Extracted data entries

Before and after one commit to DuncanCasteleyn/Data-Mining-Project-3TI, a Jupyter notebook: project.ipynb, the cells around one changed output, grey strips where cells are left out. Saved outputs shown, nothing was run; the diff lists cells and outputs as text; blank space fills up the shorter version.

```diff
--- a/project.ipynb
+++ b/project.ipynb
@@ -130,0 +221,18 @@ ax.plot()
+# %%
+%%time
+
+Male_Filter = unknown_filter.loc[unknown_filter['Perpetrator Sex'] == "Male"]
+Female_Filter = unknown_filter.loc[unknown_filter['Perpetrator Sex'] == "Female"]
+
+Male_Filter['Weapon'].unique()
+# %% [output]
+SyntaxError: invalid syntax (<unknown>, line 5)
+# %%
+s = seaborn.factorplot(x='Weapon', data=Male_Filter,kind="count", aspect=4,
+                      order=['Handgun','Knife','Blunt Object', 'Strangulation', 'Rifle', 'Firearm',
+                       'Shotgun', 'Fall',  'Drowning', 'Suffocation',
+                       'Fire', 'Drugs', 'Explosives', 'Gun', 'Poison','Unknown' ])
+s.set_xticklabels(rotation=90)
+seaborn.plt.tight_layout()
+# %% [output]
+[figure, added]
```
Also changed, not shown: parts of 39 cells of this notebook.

### WHAT THE TASK REQUIRES:
What is needed here is an exact reproduction of all the entries.

### WORKED SOLUTION:
Before and after one commit to DuncanCasteleyn/Data-Mining-Project-3TI, a Jupyter notebook: project.ipynb, the cells around one changed output, grey strips where cells are left out. Saved outputs shown, nothing was run; the diff lists cells and outputs as text; blank space fills up the shorter version.

```diff
--- a/project.ipynb
+++ b/project.ipynb
@@ -130,0 +221,18 @@ ax.plot()
+# %%
+%%time
+
+Male_Filter = unknown_filter.loc[unknown_filter['Perpetrator Sex'] == "Male"]
+Female_Filter = unknown_filter.loc[unknown_filter['Perpetrator Sex'] == "Female"]
+
+Male_Filter['Weapon'].unique()
+# %% [output]
+SyntaxError: invalid syntax (<unknown>, line 5)
+# %%
+s = seaborn.factorplot(x='Weapon', data=Male_Filter,kind="count", aspect=4,
+                      order=['Handgun','Knife','Blunt Object', 'Strangulation', 'Rifle', 'Firearm',
+                       'Shotgun', 'Fall',  'Drowning', 'Suffocation',
+                       'Fire', 'Drugs', 'Explosives', 'Gun', 'Poison','Unknown' ])
+s.set_xticklabels(rotation=90)
+seaborn.plt.tight_layout()
+# %% [output]
+[figure, added]
```
Also changed, not shown: parts of 39 cells of this notebook.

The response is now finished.